It's generally accepted that about 30% of proteins are metalloproteins, and metal ions in these proteins have several different roles. I will not go into that. For a long time, I have been really interested in one thing in particular: how do these metal ions find their ways to these proteins? Cells have several different metal ions, what really brings a particular metal ion to a particular metalloprotein? Metal ions at different oxidation states have different radii, but some of these are very similar to each other. How come one is swapped by another? What regulates all these? In fact, I should call myself lucky because I asked some of these questions to Harry B. Gray in person. But, reading the literature and really learning is such a different thing.
Well all the questions above and many more can be answered by this amazing book chapter. It's a perfect introductory text for people interested in metals in biology. Here is the abstract :
http://onlinelibrary.wiley.com/doi/10.1002/9781119951438.eibc0257.pub2/abstractCells synthesize biological metallocenters by use of several recurring themes, often with multiple themes combined into a single pathway. In the simplest situation, binding of a metal ion to a biological ligand occurs by reversible thermodynamic control; however, the prevalence of metallocenters deeply buried within macromolecules, the exceedingly low concentrations of free metal ions within cells, and the sophisticated structures of many metal-containing active sites and cofactors provide evidence that alternative and more complex approaches must also exist. In some cases, metal binding is accompanied by posttranslational modification of the target protein, either before or after the metal binds. Many metallocenters contain additional components that are added along with the metal ion. In other cases, metallochaperones are used to deliver the metal of interest to an apoprotein. Another alternative is to incorporate the metal into a protein subunit that subsequently swaps for an apoprotein subunit in the native protein. In addition, electron-transfer reactions may be coupled with metal assembly.
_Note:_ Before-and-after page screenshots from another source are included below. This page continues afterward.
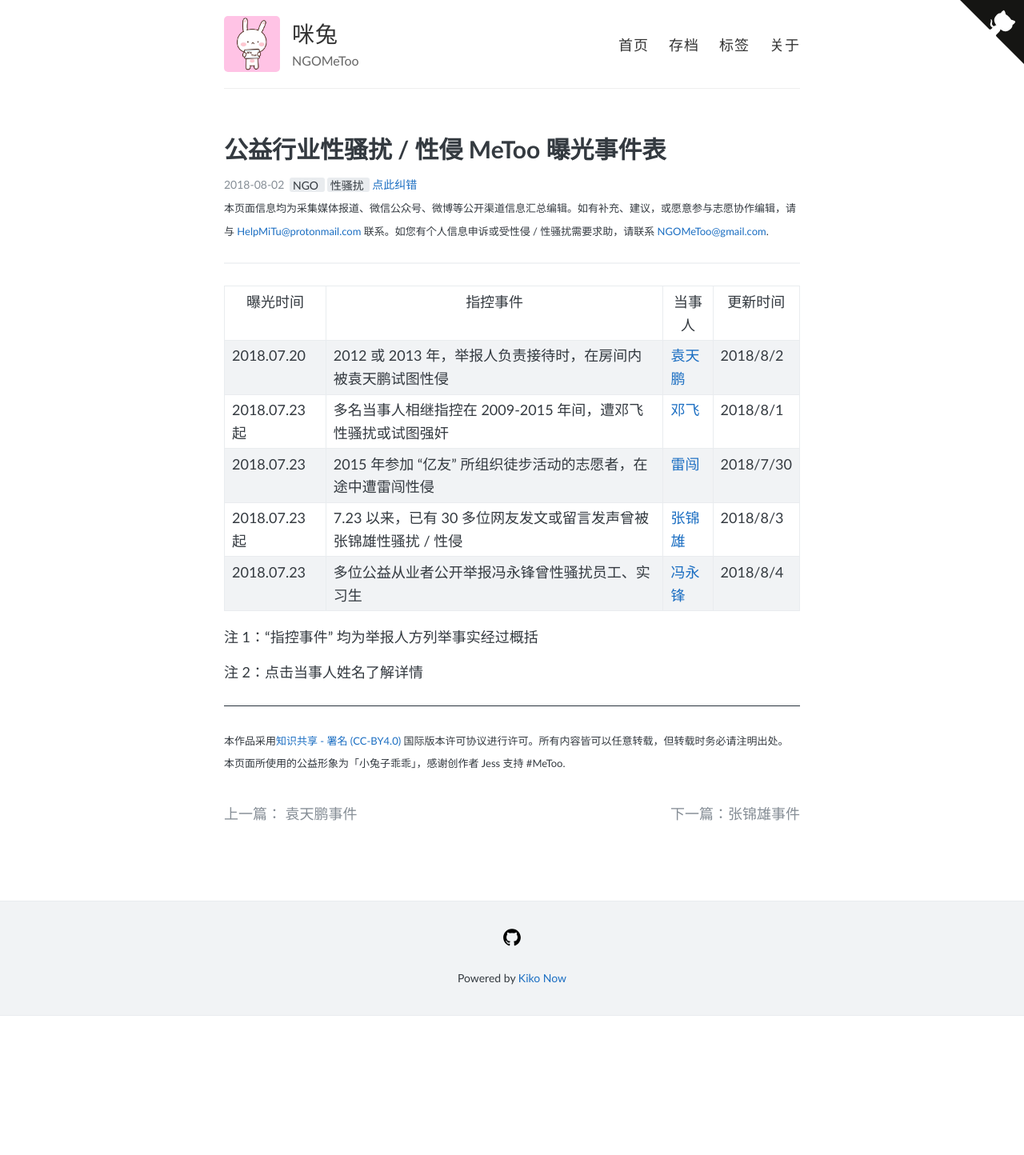
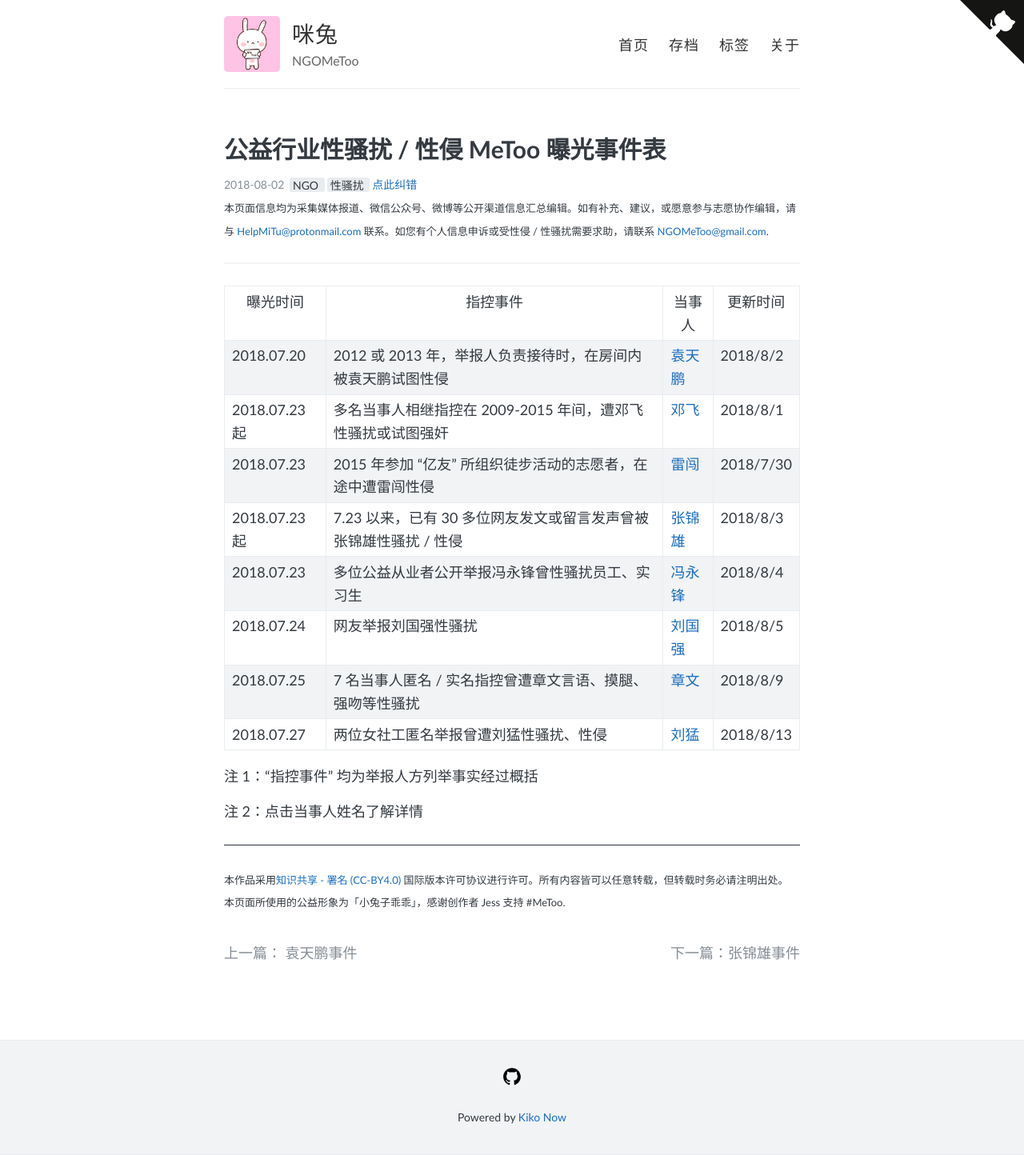
Before and after one commit to NGOMeToo/NGOMeToo.github.io, a Jekyll site: the page built from _posts/2018-08-02-ngometoo-lists.md, in a window 1280 px wide. Shown: the whole page at 80% size. Built offline with Jekyll 4.4.1, drawn with Linux system fonts in a browser that asks for light colours; comment, search, counter and statistics services are not loaded; before the commit the page ends 1270 px from its top, so only the background shows below that.

Commit message:
更新3条

```diff
--- a/_posts/2018-08-02-ngometoo-lists.md
+++ b/_posts/2018-08-02-ngometoo-lists.md
@@ -23,6 +23,9 @@ description:
 2018.07.23|2015年参加“亿友”所组织徒步活动的志愿者，在途中遭雷闯性侵|[雷闯](https://ngometoo.github.io/Lei-Chuang/)|2018/7/30
 2018.07.23起|7.23以来，已有30多位网友发文或留言发声曾被张锦雄性骚扰/性侵|[张锦雄](https://ngometoo.github.io/Zhang-Jinxiong/)|2018/8/3
 2018.07.23|多位公益从业者公开举报冯永锋曾性骚扰员工、实习生|[冯永锋](https://ngometoo.github.io/Feng-Yongfeng/)|2018/8/4
+2018.07.24|网友举报刘国强性骚扰|[刘国强](https://ngometoo.github.io/Liu-Guoqiang/)|2018/8/5
+2018.07.25|7名当事人匿名/实名指控曾遭章文言语、摸腿、强吻等性骚扰|[章文](https://ngometoo.github.io/Zhang-Wen/)|2018/8/9
+2018.07.27|两位女社工匿名举报曾遭刘猛性骚扰、性侵|[刘猛](https://ngometoo.github.io/Liu-Meng/)|2018/8/13
 
 注1：“指控事件”均为举报人方列举事实经过概括
 
```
Other proteins require a preassembled metal-containing cofactor rather than just the free metal ions. The cofactor may bind reversibly or be delivered by a chaperone, and scaffolding proteins may be used to provide a framework for construction of such a cofactor. Covalent attachment of the cofactor occurs in some cases. Finally, molecular chaperones that directly or indirectly alter the conformation of the target apoprotein may be utilized. In many cases, the function of the molecular chaperone is coupled to nucleotide triphosphate hydrolysis. Examples are provided for each of these metallocenter biosynthetic mechanisms.